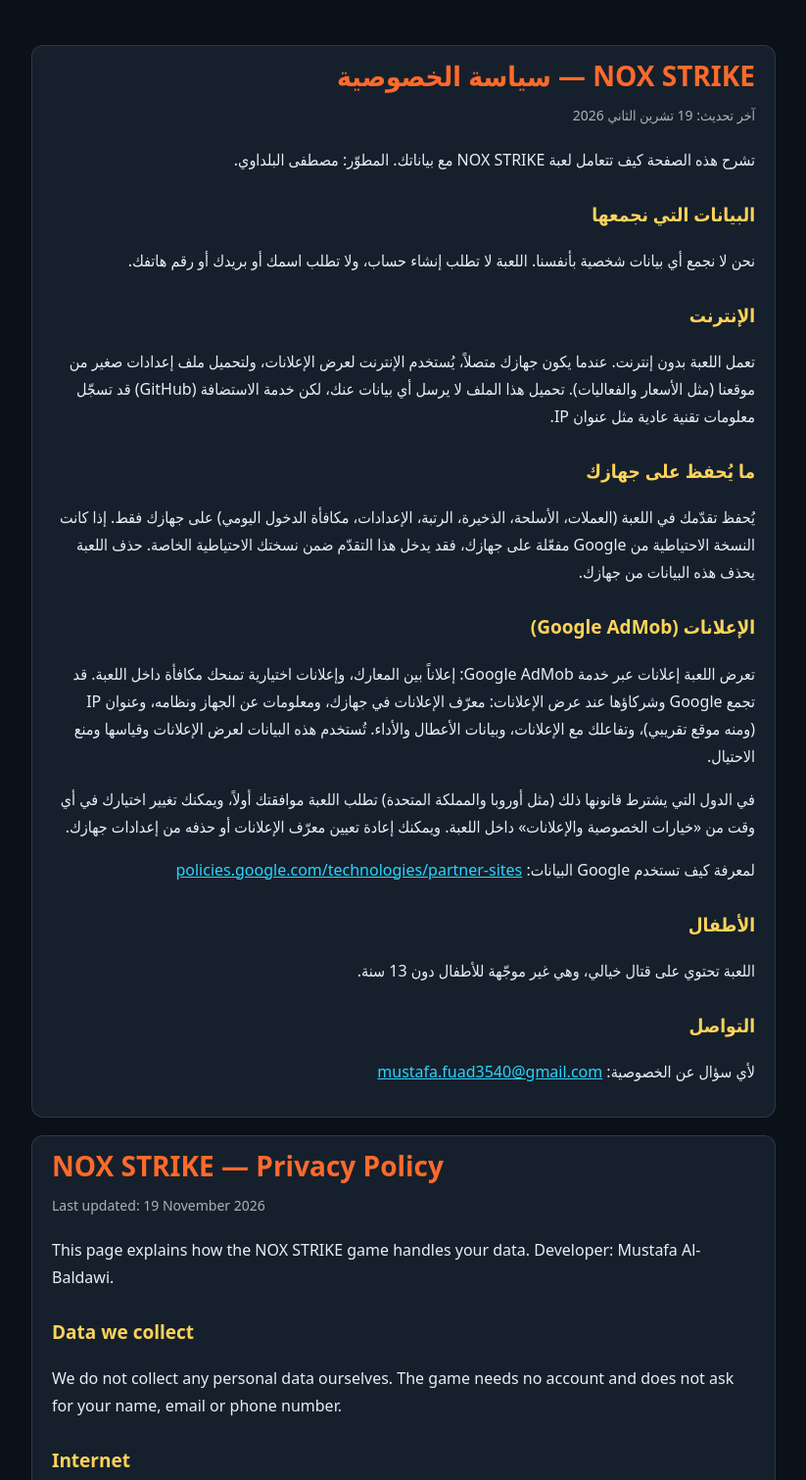
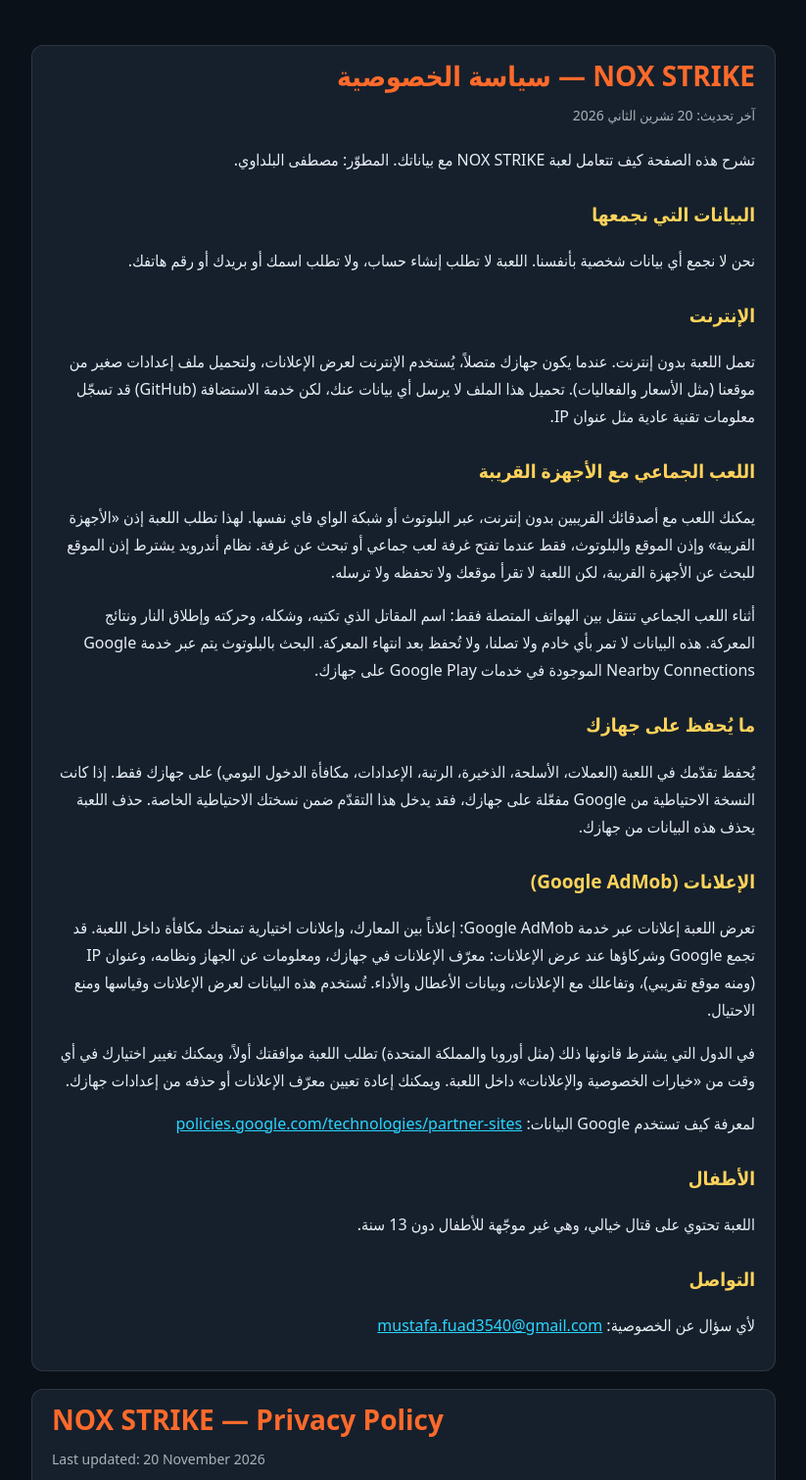
Before and after one commit to Mustafa4042/mustafa-fuad, a plain HTML site: page nox-strike/privacy.html in a window 1280 px wide. Shown: the top 1511 px of the page at 98% size, without its empty margins (228-1051 px from the left). Drawn offline with Linux system fonts and the light colour scheme.

Commit message:
Add files via upload

```diff
--- a/nox-strike/privacy.html
+++ b/nox-strike/privacy.html
@@ -21,7 +21,7 @@ ul{padding-inline-start:22px}
 
 <section>
 <h1>NOX STRIKE — سياسة الخصوصية</h1>
-<p class="date">آخر تحديث: 19 تشرين الثاني 2026</p>
+<p class="date">آخر تحديث: 20 تشرين الثاني 2026</p>
 <p>تشرح هذه الصفحة كيف تتعامل لعبة NOX STRIKE مع بياناتك. المطوّر: مصطفى البلداوي.</p>
 
 <h2>البيانات التي نجمعها</h2>
@@ -29,6 +29,10 @@ ul{padding-inline-start:22px}
 
 <h2>الإنترنت</h2>
 <p>تعمل اللعبة بدون إنترنت. عندما يكون جهازك متصلاً، يُستخدم الإنترنت لعرض الإعلانات، ولتحميل ملف إعدادات صغير من موقعنا (مثل الأسعار والفعاليات). تحميل هذا الملف لا يرسل أي بيانات عنك، لكن خدمة الاستضافة (GitHub) قد تسجّل معلومات تقنية عادية مثل عنوان IP.</p>
+
+<h2>اللعب الجماعي مع الأجهزة القريبة</h2>
+<p>يمكنك اللعب مع أصدقائك القريبين بدون إنترنت، عبر البلوتوث أو شبكة الواي فاي نفسها. لهذا تطلب اللعبة إذن «الأجهزة القريبة» وإذن الموقع والبلوتوث، فقط عندما تفتح غرفة لعب جماعي أو تبحث عن غرفة. نظام أندرويد يشترط إذن الموقع للبحث عن الأجهزة القريبة، لكن اللعبة لا تقرأ موقعك ولا تحفظه ولا ترسله.</p>
+<p>أثناء اللعب الجماعي تنتقل بين الهواتف المتصلة فقط: اسم المقاتل الذي تكتبه، وشكله، وحركته وإطلاق النار ونتائج المعركة. هذه البيانات لا تمر بأي خادم ولا تصلنا، ولا تُحفظ بعد انتهاء المعركة. البحث بالبلوتوث يتم عبر خدمة Google Nearby Connections الموجودة في خدمات Google Play على جهازك.</p>
 
 <h2>ما يُحفظ على جهازك</h2>
 <p>يُحفظ تقدّمك في اللعبة (العملات، الأسلحة، الذخيرة، الرتبة، الإعدادات، مكافأة الدخول اليومي) على جهازك فقط. إذا كانت النسخة الاحتياطية من Google مفعّلة على جهازك، فقد يدخل هذا التقدّم ضمن نسختك الاحتياطية الخاصة. حذف اللعبة يحذف هذه البيانات من جهازك.</p>
@@ -47,7 +51,7 @@ ul{padding-inline-start:22px}
 
 <section class="en">
 <h1>NOX STRIKE — Privacy Policy</h1>
-<p class="date">Last updated: 19 November 2026</p>
+<p class="date">Last updated: 20 November 2026</p>
 <p>This page explains how the NOX STRIKE game handles your data. Developer: Mustafa Al-Baldawi.</p>
 
 <h2>Data we collect</h2>
@@ -55,6 +59,10 @@ ul{padding-inline-start:22px}
 
 <h2>Internet</h2>
 <p>The game works offline. When your device is connected, the internet is used to show ads and to download a small settings file from our website (such as prices and events). Downloading this file sends no data about you, but the hosting service (GitHub) may log ordinary technical information such as your IP address.</p>
+
+<h2>Multiplayer with nearby devices</h2>
+<p>You can play with nearby friends without internet, over Bluetooth or the same Wi-Fi network. For this the game asks for the "Nearby devices", location and Bluetooth permissions, only when you open a multiplayer room or search for one. Android requires the location permission to search for nearby devices, but the game does not read, store or send your location.</p>
+<p>During a multiplayer match only the following is exchanged between the connected phones: the fighter name you type, your skin, and your movement, shots and match results. This data does not pass through any server, never reaches us, and is not kept after the match ends. Bluetooth discovery uses the Google Nearby Connections service that is part of Google Play services on your device.</p>
 
 <h2>What is stored on your device</h2>
 <p>Your game progress (coins, weapons, ammo, rank, settings, daily login reward) is stored only on your device. If Google backup is turned on for your device, this progress may be included in your own backup. Uninstalling the game deletes this data from your device.</p>
```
——————
• **HOW TO COMPLETE THIS TASK**
Print the full listing exactly, dropping the pictures.

• **RESULT OF THIS EXERCISE**
Before and after one commit to Mustafa4042/mustafa-fuad, a plain HTML site: page nox-strike/privacy.html in a window 1280 px wide. Shown: the top 1511 px of the page at 98% size, without its empty margins (228-1051 px from the left). Drawn offline with Linux system fonts and the light colour scheme.

Commit message:
Add files via upload

```diff
--- a/nox-strike/privacy.html
+++ b/nox-strike/privacy.html
@@ -21,7 +21,7 @@ ul{padding-inline-start:22px}
 
 <section>
 <h1>NOX STRIKE — سياسة الخصوصية</h1>
-<p class="date">آخر تحديث: 19 تشرين الثاني 2026</p>
+<p class="date">آخر تحديث: 20 تشرين الثاني 2026</p>
 <p>تشرح هذه الصفحة كيف تتعامل لعبة NOX STRIKE مع بياناتك. المطوّر: مصطفى البلداوي.</p>
 
 <h2>البيانات التي نجمعها</h2>
@@ -29,6 +29,10 @@ ul{padding-inline-start:22px}
 
 <h2>الإنترنت</h2>
 <p>تعمل اللعبة بدون إنترنت. عندما يكون جهازك متصلاً، يُستخدم الإنترنت لعرض الإعلانات، ولتحميل ملف إعدادات صغير من موقعنا (مثل الأسعار والفعاليات). تحميل هذا الملف لا يرسل أي بيانات عنك، لكن خدمة الاستضافة (GitHub) قد تسجّل معلومات تقنية عادية مثل عنوان IP.</p>
+
+<h2>اللعب الجماعي مع الأجهزة القريبة</h2>
+<p>يمكنك اللعب مع أصدقائك القريبين بدون إنترنت، عبر البلوتوث أو شبكة الواي فاي نفسها. لهذا تطلب اللعبة إذن «الأجهزة القريبة» وإذن الموقع والبلوتوث، فقط عندما تفتح غرفة لعب جماعي أو تبحث عن غرفة. نظام أندرويد يشترط إذن الموقع للبحث عن الأجهزة القريبة، لكن اللعبة لا تقرأ موقعك ولا تحفظه ولا ترسله.</p>
+<p>أثناء اللعب الجماعي تنتقل بين الهواتف المتصلة فقط: اسم المقاتل الذي تكتبه، وشكله، وحركته وإطلاق النار ونتائج المعركة. هذه البيانات لا تمر بأي خادم ولا تصلنا، ولا تُحفظ بعد انتهاء المعركة. البحث بالبلوتوث يتم عبر خدمة Google Nearby Connections الموجودة في خدمات Google Play على جهازك.</p>
 
 <h2>ما يُحفظ على جهازك</h2>
 <p>يُحفظ تقدّمك في اللعبة (العملات، الأسلحة، الذخيرة، الرتبة، الإعدادات، مكافأة الدخول اليومي) على جهازك فقط. إذا كانت النسخة الاحتياطية من Google مفعّلة على جهازك، فقد يدخل هذا التقدّم ضمن نسختك الاحتياطية الخاصة. حذف اللعبة يحذف هذه البيانات من جهازك.</p>
@@ -47,7 +51,7 @@ ul{padding-inline-start:22px}
 
 <section class="en">
 <h1>NOX STRIKE — Privacy Policy</h1>
-<p class="date">Last updated: 19 November 2026</p>
+<p class="date">Last updated: 20 November 2026</p>
 <p>This page explains how the NOX STRIKE game handles your data. Developer: Mustafa Al-Baldawi.</p>
 
 <h2>Data we collect</h2>
@@ -55,6 +59,10 @@ ul{padding-inline-start:22px}
 
 <h2>Internet</h2>
 <p>The game works offline. When your device is connected, the internet is used to show ads and to download a small settings file from our website (such as prices and events). Downloading this file sends no data about you, but the hosting service (GitHub) may log ordinary technical information such as your IP address.</p>
+
+<h2>Multiplayer with nearby devices</h2>
+<p>You can play with nearby friends without internet, over Bluetooth or the same Wi-Fi network. For this the game asks for the "Nearby devices", location and Bluetooth permissions, only when you open a multiplayer room or search for one. Android requires the location permission to search for nearby devices, but the game does not read, store or send your location.</p>
+<p>During a multiplayer match only the following is exchanged between the connected phones: the fighter name you type, your skin, and your movement, shots and match results. This data does not pass through any server, never reaches us, and is not kept after the match ends. Bluetooth discovery uses the Google Nearby Connections service that is part of Google Play services on your device.</p>
 
 <h2>What is stored on your device</h2>
 <p>Your game progress (coins, weapons, ammo, rank, settings, daily login reward) is stored only on your device. If Google backup is turned on for your device, this progress may be included in your own backup. Uninstalling the game deletes this data from your device.</p>
```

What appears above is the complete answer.